No pictures in the copy, please: retype all the records exactly.

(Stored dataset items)

·····

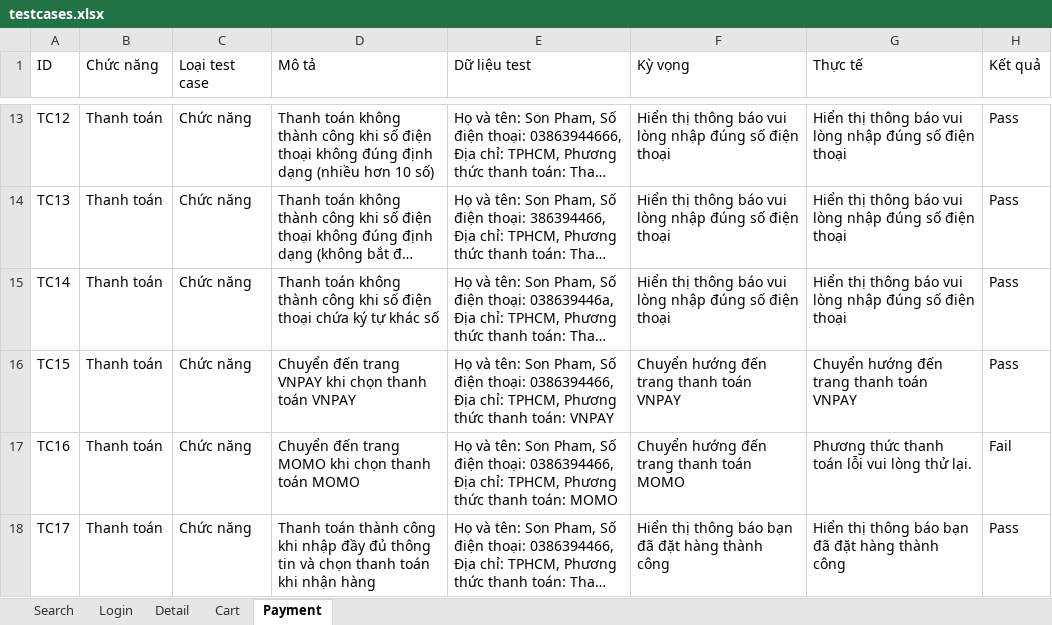
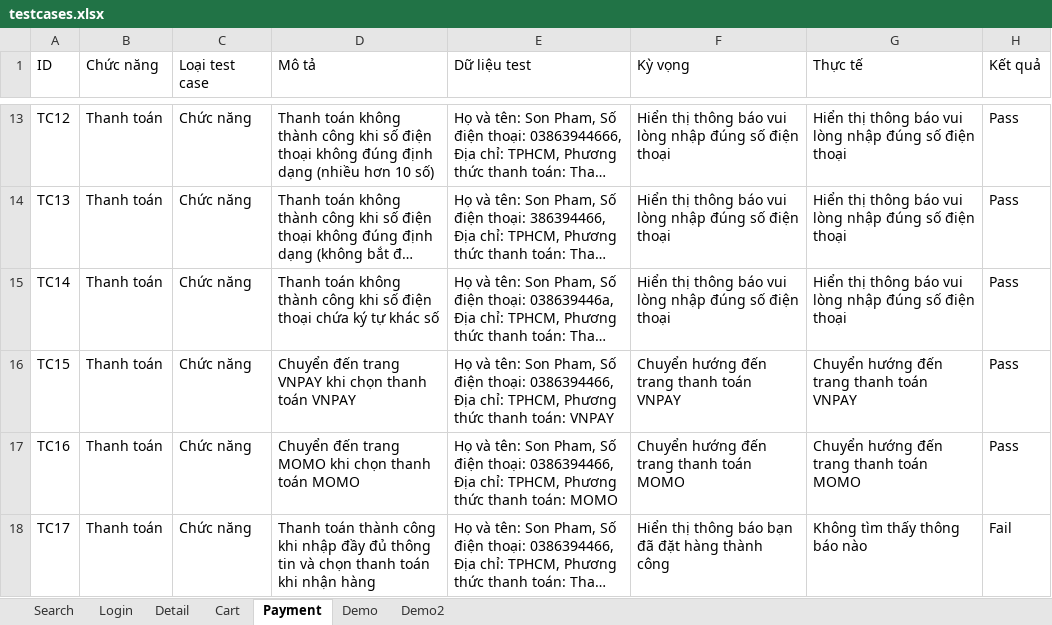
Before and after one commit to son19042003/Graduation_Project, an Excel workbook: data/testcases/testcases.xlsx, sheet Payment, drawn as a sheet; only a part is shown, gaps mark what is left out; long unchanged cells end in …; values as stored, in another font and other column widths than the file's, no borders; the diff names each change by its address in the sheet, - before the commit and + after, or states it on an @@ line.

```diff
--- a/data/testcases/testcases.xlsx (sheet Payment)
+++ b/data/testcases/testcases.xlsx (sheet Payment)
+sheet tab: Demo
+sheet tab: Demo2
-G17 (Thực tế): Phương thức thanh toán lỗi vui lòng thử lại.
+G17 (Thực tế): Chuyển hướng đến trang thanh toán MOMO
-H17 (Kết quả): Fail
+H17 (Kết quả): Pass
-G18 (Thực tế): Hiển thị thông báo bạn đã đặt hàng thành công
+G18 (Thực tế): Không tìm thấy thông báo nào
-H18 (Kết quả): Pass
+H18 (Kết quả): Fail
```
Also changed, not shown: sheet Cart, sheet Detail, 37 other files.
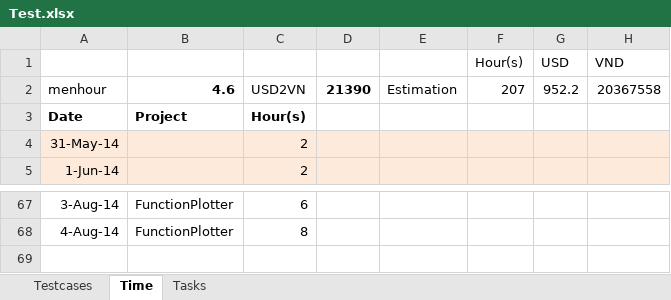
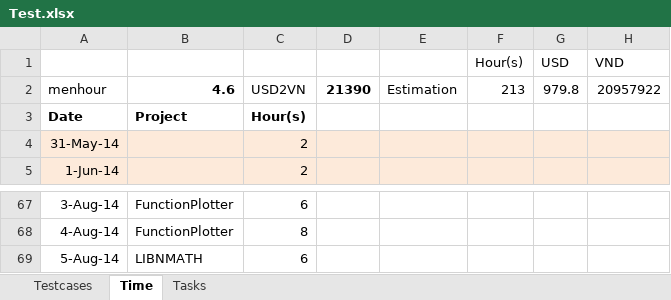
Before and after one commit to daoanhvu/libnmath, an Excel workbook: Test.xlsx, sheet Time, drawn as a sheet; only a part is shown, gaps mark what is left out; values as stored, in another font and other column widths than the file's, no borders; the diff names each change by its address in the sheet, - before the commit and + after, or states it on an @@ line.

```diff
--- a/Test.xlsx (sheet Time)
+++ b/Test.xlsx (sheet Time)
-F2 (Hour(s)): 207
+F2 (Hour(s)): 213
-G2 (USD): 952.2
+G2 (USD): 979.8
-H2 (VND): 20367558
+H2 (VND): 20957922
+row 69: 5-Aug-14 | LIBNMATH | 6
```
Also changed, not shown: sheet Testcases, 2 other files.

·····

### SOLUTION TO THE EXERCISE
Before and after one commit to son19042003/Graduation_Project, an Excel workbook: data/testcases/testcases.xlsx, sheet Payment, drawn as a sheet; only a part is shown, gaps mark what is left out; long unchanged cells end in …; values as stored, in another font and other column widths than the file's, no borders; the diff names each change by its address in the sheet, - before the commit and + after, or states it on an @@ line.

```diff
--- a/data/testcases/testcases.xlsx (sheet Payment)
+++ b/data/testcases/testcases.xlsx (sheet Payment)
+sheet tab: Demo
+sheet tab: Demo2
-G17 (Thực tế): Phương thức thanh toán lỗi vui lòng thử lại.
+G17 (Thực tế): Chuyển hướng đến trang thanh toán MOMO
-H17 (Kết quả): Fail
+H17 (Kết quả): Pass
-G18 (Thực tế): Hiển thị thông báo bạn đã đặt hàng thành công
+G18 (Thực tế): Không tìm thấy thông báo nào
-H18 (Kết quả): Pass
+H18 (Kết quả): Fail
```
Also changed, not shown: sheet Cart, sheet Detail, 37 other files.
Before and after one commit to daoanhvu/libnmath, an Excel workbook: Test.xlsx, sheet Time, drawn as a sheet; only a part is shown, gaps mark what is left out; values as stored, in another font and other column widths than the file's, no borders; the diff names each change by its address in the sheet, - before the commit and + after, or states it on an @@ line.

```diff
--- a/Test.xlsx (sheet Time)
+++ b/Test.xlsx (sheet Time)
-F2 (Hour(s)): 207
+F2 (Hour(s)): 213
-G2 (USD): 952.2
+G2 (USD): 979.8
-H2 (VND): 20367558
+H2 (VND): 20957922
+row 69: 5-Aug-14 | LIBNMATH | 6
```
Also changed, not shown: sheet Testcases, 2 other files.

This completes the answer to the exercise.